At least the PMIs are holding up.
Following disappointing data out of Europe, where the economic rebound appears to be losing steam in the face of travel- and leisure-linked upticks in coronavirus cases, flash PMIs for the US in August printed solidly ahead of expectations.
IHS Markit’s services and manufacturing gauges came in at 54.8 and 53.6, respectively, easily beating estimates of 51 and 52.
“Total new business rose for the first time since February and at a solid rate”, the color accompanying the survey reads. “Manufacturing firms registered a steeper expansion in new order inflows than in July, while service providers signaled a renewed increase in sales”.
This comes at the end of a week that featured disappointments on both the Empire and Philly Fed gauges. In that regard, it’s good news (or cognitive dissonance, depending on your penchant for skepticism).
Another encouraging bit of color from the preliminary read for August finds IHS Markit noting that “firms signaled an accelerated rise in hiring, as greater new business inflows led to increased pressure on capacity”. Some companies, Markit notes, “also mentioned that time taken to establish safe businesses practices had now allowed them to expand their workforce numbers”.
In addition to painting a brighter picture than what the market got from the latest read on jobless claims Thursday, that excerpt speaks to the notion that establishing safety protocols is conducive to recovery, even if it takes some time. August marks the first comfortably-expansionary services print on the IHS Markit gauge since the onset of the pandemic.

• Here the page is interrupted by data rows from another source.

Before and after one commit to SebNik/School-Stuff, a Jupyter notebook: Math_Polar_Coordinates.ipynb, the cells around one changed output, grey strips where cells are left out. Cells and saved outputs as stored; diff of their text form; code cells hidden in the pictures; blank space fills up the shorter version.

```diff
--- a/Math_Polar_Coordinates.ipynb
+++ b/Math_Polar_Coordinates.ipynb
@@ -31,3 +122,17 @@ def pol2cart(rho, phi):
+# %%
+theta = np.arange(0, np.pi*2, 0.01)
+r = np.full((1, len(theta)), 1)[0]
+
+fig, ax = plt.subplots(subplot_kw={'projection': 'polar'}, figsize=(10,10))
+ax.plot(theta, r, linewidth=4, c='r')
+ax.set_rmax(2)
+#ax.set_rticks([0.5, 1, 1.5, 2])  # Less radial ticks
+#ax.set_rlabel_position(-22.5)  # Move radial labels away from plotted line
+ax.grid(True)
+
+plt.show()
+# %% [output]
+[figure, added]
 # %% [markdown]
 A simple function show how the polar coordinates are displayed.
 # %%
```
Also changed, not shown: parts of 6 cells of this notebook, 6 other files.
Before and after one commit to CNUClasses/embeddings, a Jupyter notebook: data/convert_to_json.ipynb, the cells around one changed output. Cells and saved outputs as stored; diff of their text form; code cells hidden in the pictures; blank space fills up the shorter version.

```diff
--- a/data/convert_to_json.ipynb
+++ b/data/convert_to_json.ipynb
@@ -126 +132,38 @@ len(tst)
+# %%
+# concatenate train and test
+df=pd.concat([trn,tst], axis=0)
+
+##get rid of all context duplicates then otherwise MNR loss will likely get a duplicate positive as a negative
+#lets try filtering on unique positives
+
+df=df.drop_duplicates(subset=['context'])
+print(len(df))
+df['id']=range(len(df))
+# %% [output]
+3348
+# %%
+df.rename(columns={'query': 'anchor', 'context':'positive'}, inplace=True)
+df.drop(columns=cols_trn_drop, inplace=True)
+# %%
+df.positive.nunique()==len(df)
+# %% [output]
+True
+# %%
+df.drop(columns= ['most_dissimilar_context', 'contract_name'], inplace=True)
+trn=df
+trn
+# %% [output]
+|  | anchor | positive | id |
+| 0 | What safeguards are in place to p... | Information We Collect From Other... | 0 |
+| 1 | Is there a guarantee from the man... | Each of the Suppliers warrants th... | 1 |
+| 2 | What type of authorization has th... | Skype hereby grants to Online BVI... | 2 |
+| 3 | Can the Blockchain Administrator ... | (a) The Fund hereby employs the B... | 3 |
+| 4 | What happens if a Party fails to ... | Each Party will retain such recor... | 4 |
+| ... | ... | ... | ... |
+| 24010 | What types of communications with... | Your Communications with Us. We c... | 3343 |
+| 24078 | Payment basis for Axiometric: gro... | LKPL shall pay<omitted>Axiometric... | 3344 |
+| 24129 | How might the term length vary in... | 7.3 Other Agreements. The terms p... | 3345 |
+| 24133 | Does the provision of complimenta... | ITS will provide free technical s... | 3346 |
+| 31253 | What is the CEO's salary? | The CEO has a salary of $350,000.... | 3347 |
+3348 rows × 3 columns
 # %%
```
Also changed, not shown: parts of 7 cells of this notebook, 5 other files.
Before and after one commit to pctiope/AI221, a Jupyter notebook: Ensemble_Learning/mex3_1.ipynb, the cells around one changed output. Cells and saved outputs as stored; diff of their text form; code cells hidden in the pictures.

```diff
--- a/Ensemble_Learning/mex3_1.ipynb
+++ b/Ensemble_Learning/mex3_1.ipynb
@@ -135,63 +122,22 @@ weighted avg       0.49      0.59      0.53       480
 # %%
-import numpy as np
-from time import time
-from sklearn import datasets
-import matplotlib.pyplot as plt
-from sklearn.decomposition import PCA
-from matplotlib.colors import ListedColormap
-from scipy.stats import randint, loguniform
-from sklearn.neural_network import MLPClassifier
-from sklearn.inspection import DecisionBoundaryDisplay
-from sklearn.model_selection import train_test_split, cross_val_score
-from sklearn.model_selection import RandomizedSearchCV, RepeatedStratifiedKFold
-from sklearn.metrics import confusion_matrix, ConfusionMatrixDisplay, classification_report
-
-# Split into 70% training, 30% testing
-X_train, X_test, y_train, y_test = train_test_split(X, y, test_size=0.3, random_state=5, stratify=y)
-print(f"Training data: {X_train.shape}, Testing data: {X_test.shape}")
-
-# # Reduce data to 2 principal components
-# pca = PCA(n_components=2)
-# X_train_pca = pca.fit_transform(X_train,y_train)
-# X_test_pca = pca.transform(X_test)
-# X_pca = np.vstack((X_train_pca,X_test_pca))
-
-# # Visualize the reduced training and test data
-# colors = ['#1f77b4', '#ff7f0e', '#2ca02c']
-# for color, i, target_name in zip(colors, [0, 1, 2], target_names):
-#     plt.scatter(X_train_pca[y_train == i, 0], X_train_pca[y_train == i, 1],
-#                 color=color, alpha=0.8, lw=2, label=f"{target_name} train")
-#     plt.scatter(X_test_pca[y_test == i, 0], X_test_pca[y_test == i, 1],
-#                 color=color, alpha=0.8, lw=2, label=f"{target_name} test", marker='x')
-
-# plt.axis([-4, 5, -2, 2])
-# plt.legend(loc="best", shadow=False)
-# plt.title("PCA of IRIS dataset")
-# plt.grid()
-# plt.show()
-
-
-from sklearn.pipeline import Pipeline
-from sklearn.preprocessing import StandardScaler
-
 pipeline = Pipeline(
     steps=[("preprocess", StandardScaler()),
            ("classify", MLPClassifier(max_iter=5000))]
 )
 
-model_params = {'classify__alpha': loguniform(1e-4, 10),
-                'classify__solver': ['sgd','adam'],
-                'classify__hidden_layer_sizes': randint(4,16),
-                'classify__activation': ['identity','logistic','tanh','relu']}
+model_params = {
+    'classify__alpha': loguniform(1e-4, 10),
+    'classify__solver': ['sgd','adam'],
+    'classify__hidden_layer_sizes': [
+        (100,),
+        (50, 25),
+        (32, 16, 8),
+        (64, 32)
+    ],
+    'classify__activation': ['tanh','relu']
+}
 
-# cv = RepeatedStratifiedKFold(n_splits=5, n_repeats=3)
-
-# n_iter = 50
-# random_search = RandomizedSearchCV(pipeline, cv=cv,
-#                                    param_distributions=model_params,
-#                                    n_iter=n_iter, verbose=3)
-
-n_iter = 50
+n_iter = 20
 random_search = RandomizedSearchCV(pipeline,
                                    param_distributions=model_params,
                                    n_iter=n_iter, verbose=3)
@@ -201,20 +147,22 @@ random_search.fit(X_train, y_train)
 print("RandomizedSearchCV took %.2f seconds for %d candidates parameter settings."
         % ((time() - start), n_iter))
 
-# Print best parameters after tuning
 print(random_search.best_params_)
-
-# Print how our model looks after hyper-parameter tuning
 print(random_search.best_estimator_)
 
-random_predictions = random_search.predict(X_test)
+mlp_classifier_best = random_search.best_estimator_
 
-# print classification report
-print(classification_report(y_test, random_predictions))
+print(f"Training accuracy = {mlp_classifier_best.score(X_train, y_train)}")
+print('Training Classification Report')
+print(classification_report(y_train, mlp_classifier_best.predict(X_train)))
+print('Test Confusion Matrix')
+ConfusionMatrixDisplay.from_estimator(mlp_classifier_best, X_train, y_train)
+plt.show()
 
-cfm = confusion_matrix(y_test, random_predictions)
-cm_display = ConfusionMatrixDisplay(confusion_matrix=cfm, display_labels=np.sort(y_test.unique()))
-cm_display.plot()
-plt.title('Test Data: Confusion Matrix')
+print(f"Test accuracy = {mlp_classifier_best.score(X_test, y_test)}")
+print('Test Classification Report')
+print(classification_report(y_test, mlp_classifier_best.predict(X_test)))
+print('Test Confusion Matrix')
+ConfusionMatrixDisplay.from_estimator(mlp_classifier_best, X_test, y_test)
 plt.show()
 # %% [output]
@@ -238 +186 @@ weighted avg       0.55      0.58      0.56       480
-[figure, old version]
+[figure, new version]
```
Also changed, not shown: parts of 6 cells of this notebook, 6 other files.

This comes with all of the usual caveats, both about the reliability of PMIs in exigent circumstances such as those which persist currently, and the distinct possibility that the stimulus deadlock in Washington will ultimately dent confidence among businesses.
“Expectations regarding output over the coming year dipped slightly from July due to uncertainty stemming from the pandemic and the upcoming election”, economist Siân Jones cautioned.
Meanwhile, the US housing market continues to be a bright spot. Existing home sales registered a record 24.7% gain in July.
The 5.86 million pace is the highest since December 2006 (i.e., the highest since the housing bubble).
“The housing market is well past the recovery phase and is now booming with higher home sales compared to the pre-pandemic days”, Lawrence Yun, NAR’s chief economist, beamed. “With the sizable shift in remote work, current homeowners are looking for larger homes and this will lead to a secondary level of demand even into 2021”.
Of course, record-low rates help. What happens if they rise?
Anyway, good news is good news, I suppose. The median existing-home price for all housing types in July was $304,100. That was up 8.5% YoY, and marks the first time in history that national median home prices breached the $300,000 level.
Finally, it’s worth mentioning that while the comparison is apples-to-oranges, University of Michigan sentiment now sticks out as being perceptibly disconnected from measures of business activity.
Again, that’s apples-to-oranges, but “it is what it is”, as the president would say.